Greenhouse Gases (GHG): There are four major types of GHG – carbon dioxide, water vapor, methane and nitrous oxide.
Post-consumer: When a consumer uses a product, and the used product enters the recycling stream, it is called post-consumer waste.
Pre-consumer Waste: when manufacturing scraps are reintroduced into the production process, before then became a consumer useable product, they are called pre-consumer waste.
Process Chlorine Free (PCF): Chlorine is used to whiten paper and has significant environmental negative effect. PCF labeled paper most commonly means that it was recycled without chlorine, but not address the paper’s original manufacturing process.
Recyclable: a processed that is able to be reprocessed. Recycling facilities vary considerable by locale and by the material to be recycled. The fact that the item could be recyclable, does not guarantee that it will be recycled.
Recycled: a new product made from reprocessed post-consumer or pre-consumer waste is recycled. The percentage of re-used material in products called recycled can vary tremendously. There is no “recycled” watchdog agency other than truth in advertising laws.
Tree Free: typically refers to paper or products that do not use tree fiber, but rather use other plant fiber materials such as hemp or sugarcane.
Vegetable-based Ink: traditional printer’s inks were made from petroleum products. The new generation of printing inks are made from soy and linseed.
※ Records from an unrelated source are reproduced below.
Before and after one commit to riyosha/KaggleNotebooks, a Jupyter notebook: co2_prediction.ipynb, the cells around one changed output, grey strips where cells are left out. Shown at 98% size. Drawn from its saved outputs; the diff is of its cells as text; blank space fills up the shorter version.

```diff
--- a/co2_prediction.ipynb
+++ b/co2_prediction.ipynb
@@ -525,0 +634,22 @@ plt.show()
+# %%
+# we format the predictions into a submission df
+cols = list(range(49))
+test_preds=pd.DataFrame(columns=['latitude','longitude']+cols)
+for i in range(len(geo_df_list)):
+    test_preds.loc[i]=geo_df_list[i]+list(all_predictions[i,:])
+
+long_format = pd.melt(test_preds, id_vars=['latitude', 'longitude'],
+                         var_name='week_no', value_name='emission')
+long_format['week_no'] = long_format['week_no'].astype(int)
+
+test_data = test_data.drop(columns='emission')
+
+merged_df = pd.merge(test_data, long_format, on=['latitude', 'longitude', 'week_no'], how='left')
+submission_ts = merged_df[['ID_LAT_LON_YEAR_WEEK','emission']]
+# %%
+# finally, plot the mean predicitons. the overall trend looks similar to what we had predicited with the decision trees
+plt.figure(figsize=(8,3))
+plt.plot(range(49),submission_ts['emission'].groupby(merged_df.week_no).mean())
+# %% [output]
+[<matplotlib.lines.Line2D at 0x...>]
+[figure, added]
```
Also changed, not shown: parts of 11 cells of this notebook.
Vegetable-based inks are more easily de-inked in the paper recycling process.
Special thanks to Successful Meetings magazine for it’s ongoing commitment to green meetings educational articles from which some of this glossary information was derived.